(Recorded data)
_ _ _ _ _

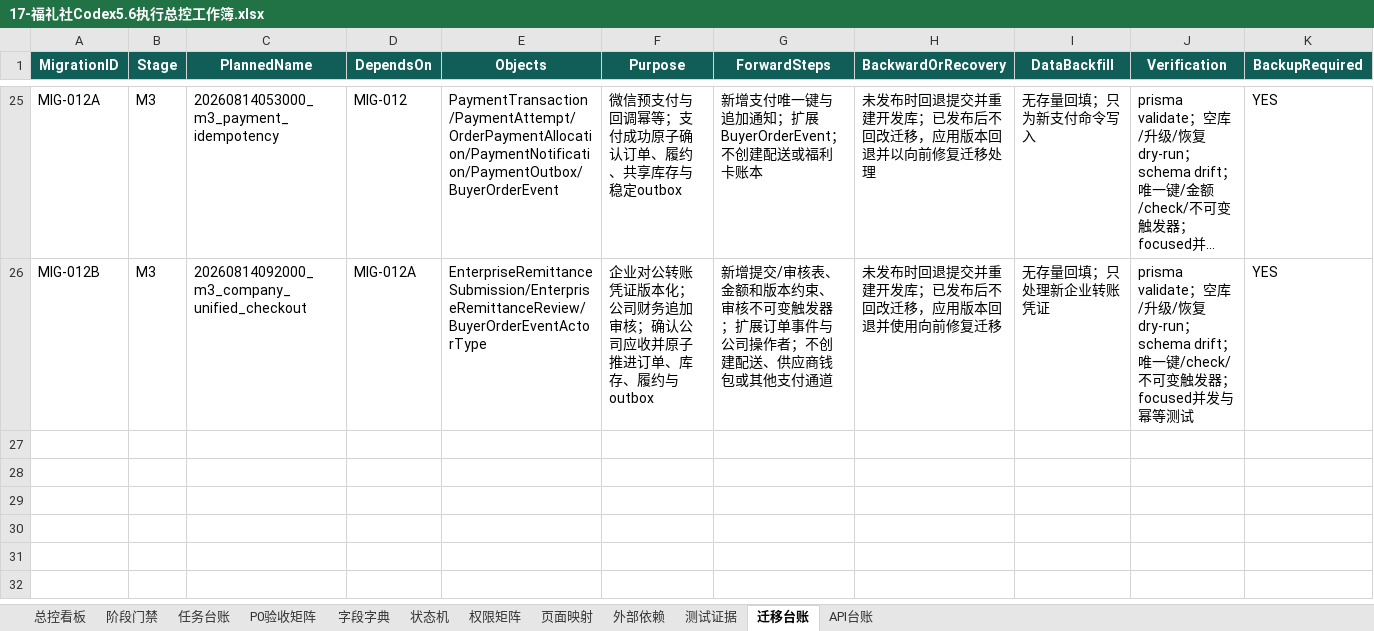
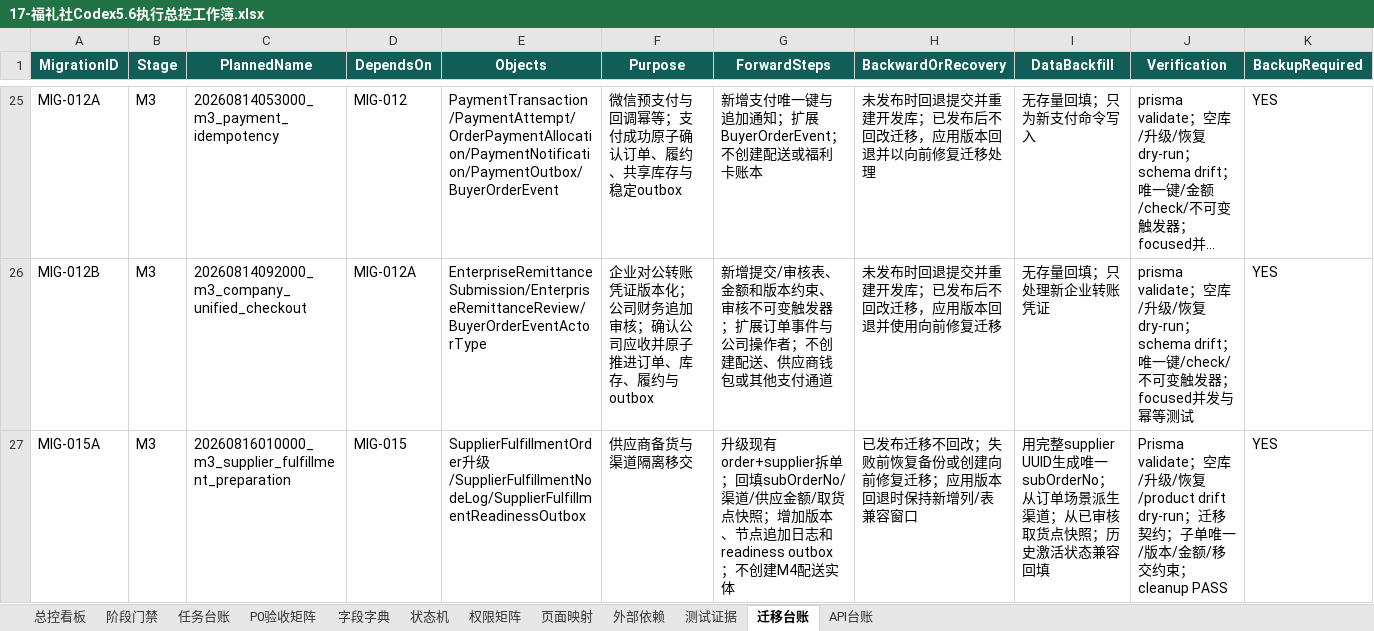
Before and after one commit to EasyStep-lee/flt1, an Excel workbook: 福礼社Codex5.6开发执行包V1.1/17-福礼社Codex5.6执行总控工作簿.xlsx, sheet 迁移台账, drawn as a sheet; only a part is shown, gaps mark what is left out; long unchanged cells end in …; values as stored, in another font and other column widths than the file's, no borders; conditional formats and table styles not drawn; rows hold the shown columns only; the diff names each change by its address in the sheet, - before the commit and + after, or states it on an @@ line.

Commit message:
feat(m3): add supplier fulfillment preparation

```diff
--- a/福礼社Codex5.6开发执行包V1.1/17-福礼社Codex5.6执行总控工作簿.xlsx (sheet 迁移台账)
+++ b/福礼社Codex5.6开发执行包V1.1/17-福礼社Codex5.6执行总控工作簿.xlsx (sheet 迁移台账)
+row 27: MIG-015A | M3 | 20260816010000_m3_supplier_fulfillment_preparation | MIG-015 | SupplierFulfillmentOrder升级/SupplierFulfillmentNodeLog/SupplierFulfillmentReadinessOutbox | 供应商备货与渠道隔离移交 | 升级现有order+supplier拆单；回填subOrderNo/渠道/供应金额/取货点快照；增加版本、节点追加日志和readiness outbox；不创建M4配送实体 | 已发布迁移不回改；失败前恢复备份或创建向前修复迁移；应用版本回退时保持新增列/表兼容窗口 | 用完整supplier UUID生成唯一subOrderNo；从订单场景派生渠道；从已审核取货点快照；历史激活状态兼容回填 | Prisma validate；空库/升级/恢复/product drift dry-run；迁移契约；子单唯一/版本/金额/移交约束；cleanup PASS | YES
```
Also changed, not shown: sheet 测试证据, sheet 任务台账, sheet API台账, sheet 总控看板, sheet P0验收矩阵, sheet 页面映射, 1 more sheet, 48 other files.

_ _ _ _ _

» **Problem requirements**: Your task is to collect every line above that contains the word "xlsx".

» **Result for this exercise**:
Before and after one commit to EasyStep-lee/flt1, an Excel workbook: 福礼社Codex5.6开发执行包V1.1/17-福礼社Codex5.6执行总控工作簿.xlsx, sheet 迁移台账, drawn as a sheet; only a part is shown, gaps mark what is left out; long unchanged cells end in …; values as stored, in another font and other column widths than the file's, no borders; conditional formats and table styles not drawn; rows hold the shown columns only; the diff names each change by its address in the sheet, - before the commit and + after, or states it on an @@ line.
--- a/福礼社Codex5.6开发执行包V1.1/17-福礼社Codex5.6执行总控工作簿.xlsx (sheet 迁移台账)
+++ b/福礼社Codex5.6开发执行包V1.1/17-福礼社Codex5.6执行总控工作簿.xlsx (sheet 迁移台账)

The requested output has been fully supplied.